Because of Braden’s father’s long career in the military, he was the lucky recipient of a generous donation of Warriors in the Field. Founded by Dave Whittaker, the small charity focuses on supporting veterans and their families in a number of different ways. From offering resources and support to those who are suffering from post-traumatic stress disorder (PTSD) to installing wheelchair ramps for veterans and, in other cases, helping a veteran’s family member.
When a member of Braden’s family’s church, Valley Independent Church reached out to Whittaker and told him about Braden and his love of hunting. The church had originally reached out to Warriors in the Field because they wanted to repair the stand. Instead, Whitaker and a number of other volunteers decided to do one better and build him a brand new blind.
After reaching out to a local Lowe’s, Whitaker had donated supplies and an army of volunteers, some who knew the family and some who didn’t, ready to build the blind. Once the work was completed, the family was surprised and humbled by the kind gift. The specialized designed hunting blind is entirely wheelchair accessible, meaning that Braden will be able to go out hunting with his dad again.
The generosity didn’t end after the blind was presented to the family in a surprise ceremony at the local fire hall. The family thought they were attending an award ceremony for a family friend, when in fact, they were presented with the new blind. After the presentation, a youth group from Valley Independent Church followed Braden and his family home to set-up the new blind on the family’s property.
The effects of MD

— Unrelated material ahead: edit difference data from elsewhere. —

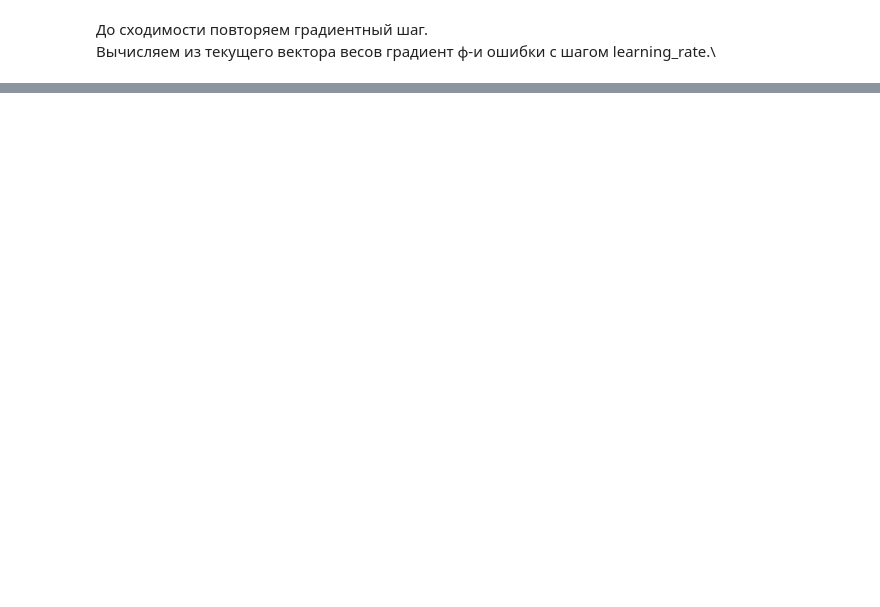
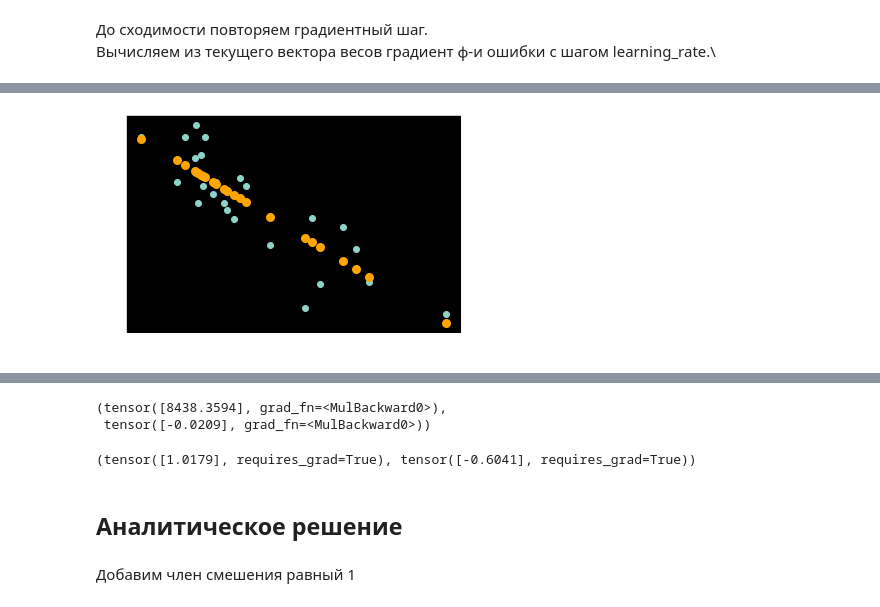
Before and after one commit to Alexcei/ft_linear_regression, a Jupyter notebook: Linear_regression_Tutorial.ipynb, the cells around one changed output, grey strips where cells are left out. Saved outputs shown, nothing was run; the diff lists cells and outputs as text; code cells hidden in the pictures; blank space fills up the shorter version.

```diff
--- a/Linear_regression_Tutorial.ipynb
+++ b/Linear_regression_Tutorial.ipynb
@@ -203,0 +211,12 @@ Theta1 : -0.021440141168322654
+# %%
+w = torch.zeros(1, requires_grad=True)
+b = torch.zeros(1, requires_grad=True)
+
+x = torch.tensor(np.array(mileage) / 10, dtype=torch.float32) ## / 10?
+y = torch.tensor(price, dtype=torch.float32)
+# %%
+y_pred = w * x + b
+loss = torch.mean( (y_pred - y)**2 )
+
+# propagete gradients
+loss.backward()
@@ -203,0 +230,35 @@ Theta1 : -0.021440141168322654
+# %%
+from IPython.display import clear_output
+
+x = torch.tensor(normalazer(mileage), dtype=torch.float32)
+y = torch.tensor(normalazer(price), dtype=torch.float32)
+
+w = torch.zeros(1, requires_grad=True)
+b = torch.zeros(1, requires_grad=True)
+
+for i in range(100):
+    y_pred = w * x + b
+    loss = torch.mean((y_pred - y)**2)
+    loss.backward()
+
+    # Be extremely careful with accessing the .data attribute!
+    w.data -= 0.5 * w.grad.data
+    b.data -= 0.5 * b.grad.data
+
+    #zero gradients
+    w.grad.data.zero_()
+    b.grad.data.zero_()
+
+    # the rest of code is just bells and whistles
+    if (i+1)%5==0:
+        clear_output(True)
+        plt.scatter(x.data.numpy(), y.data.numpy())
+        plt.scatter(x.data.numpy(), y_pred.data.numpy(), color='orange', linewidth=3)
+        plt.show()
+
+        print("loss = ", loss.data.numpy())
+        if loss.data.numpy() < 0.005:
+            print("Done!")
+            break
+# %% [output]
+[figure, added]
@@ -203,0 +266,14 @@ Theta1 : -0.021440141168322654
+# %%
+theta0 = b * max(price)
+theta1 = w * (max(price) / max(mileage))
+
+theta0, theta1
+# %% [output]
+(tensor([8438.3594], grad_fn=<MulBackward0>),
+ tensor([-0.0209], grad_fn=<MulBackward0>))
+# %%
+b, w
+# %% [output]
+(tensor([1.0179], requires_grad=True), tensor([-0.6041], requires_grad=True))
+# %% [markdown]
+## Аналитическое решение
@@ -203,0 +283,2 @@ Theta1 : -0.021440141168322654
+# %% [markdown]
+Добавим член смешения равный 1
```
Also changed, not shown: parts of 9 cells of this notebook.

Muscular Dystrophy is actually more than just a disease of the muscles. It’s in fact, a group of muscle disease that over time causes the skeletal muscles to breakdown. Because the many variations of the disease, what muscles are affected is also just as varied. As does the severity of the disease, the speed it progresses and when symptoms initially appear.
Regardless of what form of MD someone has, there are a few things that remain pretty constant from disease to disease. Most patients will either lose the ability walk entirely or be overcome by muscle weakness and require assistance from a cane or walker when walking. Other forms of MD affect more than just the muscles. It can also have a very big and not so good impact on a patient's heart health, and even cause the development of lung disease.

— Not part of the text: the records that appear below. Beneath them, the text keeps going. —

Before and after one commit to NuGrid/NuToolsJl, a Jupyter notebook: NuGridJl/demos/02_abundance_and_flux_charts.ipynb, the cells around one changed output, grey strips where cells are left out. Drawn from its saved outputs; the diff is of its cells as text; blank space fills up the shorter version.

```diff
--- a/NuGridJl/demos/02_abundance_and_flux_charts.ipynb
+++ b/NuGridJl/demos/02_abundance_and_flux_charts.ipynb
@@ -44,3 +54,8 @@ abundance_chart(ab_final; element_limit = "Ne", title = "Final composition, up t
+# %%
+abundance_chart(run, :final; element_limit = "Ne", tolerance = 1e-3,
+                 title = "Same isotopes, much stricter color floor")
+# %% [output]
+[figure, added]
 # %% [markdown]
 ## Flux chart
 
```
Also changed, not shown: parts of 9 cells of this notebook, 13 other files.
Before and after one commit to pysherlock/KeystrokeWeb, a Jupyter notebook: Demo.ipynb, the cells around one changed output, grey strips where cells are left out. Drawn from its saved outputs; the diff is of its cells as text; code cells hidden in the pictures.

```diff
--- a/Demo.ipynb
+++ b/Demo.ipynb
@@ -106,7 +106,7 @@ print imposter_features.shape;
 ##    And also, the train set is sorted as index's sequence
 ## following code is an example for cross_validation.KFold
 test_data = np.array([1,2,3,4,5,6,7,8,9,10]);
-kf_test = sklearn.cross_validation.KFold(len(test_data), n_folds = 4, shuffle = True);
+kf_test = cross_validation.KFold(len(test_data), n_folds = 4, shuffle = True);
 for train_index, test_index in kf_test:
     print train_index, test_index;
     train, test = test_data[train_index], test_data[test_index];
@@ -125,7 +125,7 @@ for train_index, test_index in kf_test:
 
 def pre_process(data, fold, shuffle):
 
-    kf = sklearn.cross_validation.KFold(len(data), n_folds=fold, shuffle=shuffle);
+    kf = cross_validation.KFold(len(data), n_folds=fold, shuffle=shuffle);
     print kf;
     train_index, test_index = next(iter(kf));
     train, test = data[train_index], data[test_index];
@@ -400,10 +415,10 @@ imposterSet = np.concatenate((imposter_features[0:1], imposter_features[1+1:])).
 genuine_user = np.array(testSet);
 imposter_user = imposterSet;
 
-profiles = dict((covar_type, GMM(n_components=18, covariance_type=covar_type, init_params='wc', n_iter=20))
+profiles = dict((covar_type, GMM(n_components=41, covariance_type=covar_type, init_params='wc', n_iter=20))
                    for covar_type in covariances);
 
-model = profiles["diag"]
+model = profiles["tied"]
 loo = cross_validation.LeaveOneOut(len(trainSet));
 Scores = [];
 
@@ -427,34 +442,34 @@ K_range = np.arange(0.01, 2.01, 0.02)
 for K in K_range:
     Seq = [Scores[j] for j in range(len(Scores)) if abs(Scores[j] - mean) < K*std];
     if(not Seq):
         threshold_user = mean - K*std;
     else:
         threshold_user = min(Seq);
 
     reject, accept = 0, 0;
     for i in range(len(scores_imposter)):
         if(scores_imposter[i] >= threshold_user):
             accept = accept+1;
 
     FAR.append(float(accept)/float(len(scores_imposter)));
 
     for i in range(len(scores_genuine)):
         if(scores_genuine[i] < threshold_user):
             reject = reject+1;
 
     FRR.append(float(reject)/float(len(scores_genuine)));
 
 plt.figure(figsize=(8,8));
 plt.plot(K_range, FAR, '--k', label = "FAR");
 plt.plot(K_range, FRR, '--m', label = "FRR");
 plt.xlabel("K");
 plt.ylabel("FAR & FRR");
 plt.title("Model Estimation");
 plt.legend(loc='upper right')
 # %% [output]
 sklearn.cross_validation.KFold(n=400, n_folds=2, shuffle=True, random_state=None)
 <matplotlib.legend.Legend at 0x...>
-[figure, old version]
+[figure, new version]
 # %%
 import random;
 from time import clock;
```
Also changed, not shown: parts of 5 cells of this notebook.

While scientists still don’t know the exact cause of the disease, they do know that MD is a genetic disorder and that there are roughly 30 different types of MD. At the moment, there is no cure for MD, but that doesn’t mean that doctors and scientists are frantically researching in the hopes to one day find a cure. At the moment, patients like Braden who get a positive diagnosis of the disease face a lifetime of physical therapy, steroid drugs and even corrective surgery.
Often times, the different treatment options help provide a bit of relief for some of the more intense symptoms like muscle cramping and rigidity, but they can be very expensive. Having someone with MD in the family can take a financial toll, as paying for drugs, therapies and the travel that is often required to visit specialist or medical teams can add-up. That’s what makes the specialized blind much more special.
Families often can’t afford to ‘treat’ themselves when the reality of living with MD and the expenses associated with it is always in their face. So, building a wheelchair accessible hunting blind was likely just not in the cards for Braden’s family. That’s what makes this gift, however humble it may seem, that much more special.
Helping families who are living with MD
Like many other 13 year old boys, there are plenty of things that Braden wants to be able to do. Unfortunately, being in a wheelchair and living with a chronic disease like MD means that there are lots of things that Braden will never actually be able to do. Or worse, things that he will need to give up, like hunting, something he truly loved doing with his Dad.
For more information about Warrior’s in the Field, and to learn more about how to support veterans and their families, check out their website www.warriorsinthefield.org.